◆ Instructions for the task
Below are records; reproduce exactly the lines from the one containing "Update index.html" through the end, both included, and only those.
****************************************
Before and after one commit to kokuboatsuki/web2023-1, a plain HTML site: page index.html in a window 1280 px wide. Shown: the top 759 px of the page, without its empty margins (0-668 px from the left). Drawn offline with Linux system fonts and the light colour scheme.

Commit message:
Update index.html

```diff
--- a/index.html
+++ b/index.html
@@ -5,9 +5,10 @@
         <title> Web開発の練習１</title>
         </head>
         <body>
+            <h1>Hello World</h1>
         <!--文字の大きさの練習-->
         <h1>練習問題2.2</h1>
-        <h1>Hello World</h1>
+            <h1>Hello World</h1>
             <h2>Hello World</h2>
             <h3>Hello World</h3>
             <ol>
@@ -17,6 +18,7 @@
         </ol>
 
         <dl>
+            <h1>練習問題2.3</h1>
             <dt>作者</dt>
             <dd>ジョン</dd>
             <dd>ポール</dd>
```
****************************************
◆ Response below
Update index.html

```diff
--- a/index.html
+++ b/index.html
@@ -5,9 +5,10 @@
         <title> Web開発の練習１</title>
         </head>
         <body>
+            <h1>Hello World</h1>
         <!--文字の大きさの練習-->
         <h1>練習問題2.2</h1>
-        <h1>Hello World</h1>
+            <h1>Hello World</h1>
             <h2>Hello World</h2>
             <h3>Hello World</h3>
             <ol>
@@ -17,6 +18,7 @@
         </ol>
 
         <dl>
+            <h1>練習問題2.3</h1>
             <dt>作者</dt>
             <dd>ジョン</dd>
             <dd>ポール</dd>
```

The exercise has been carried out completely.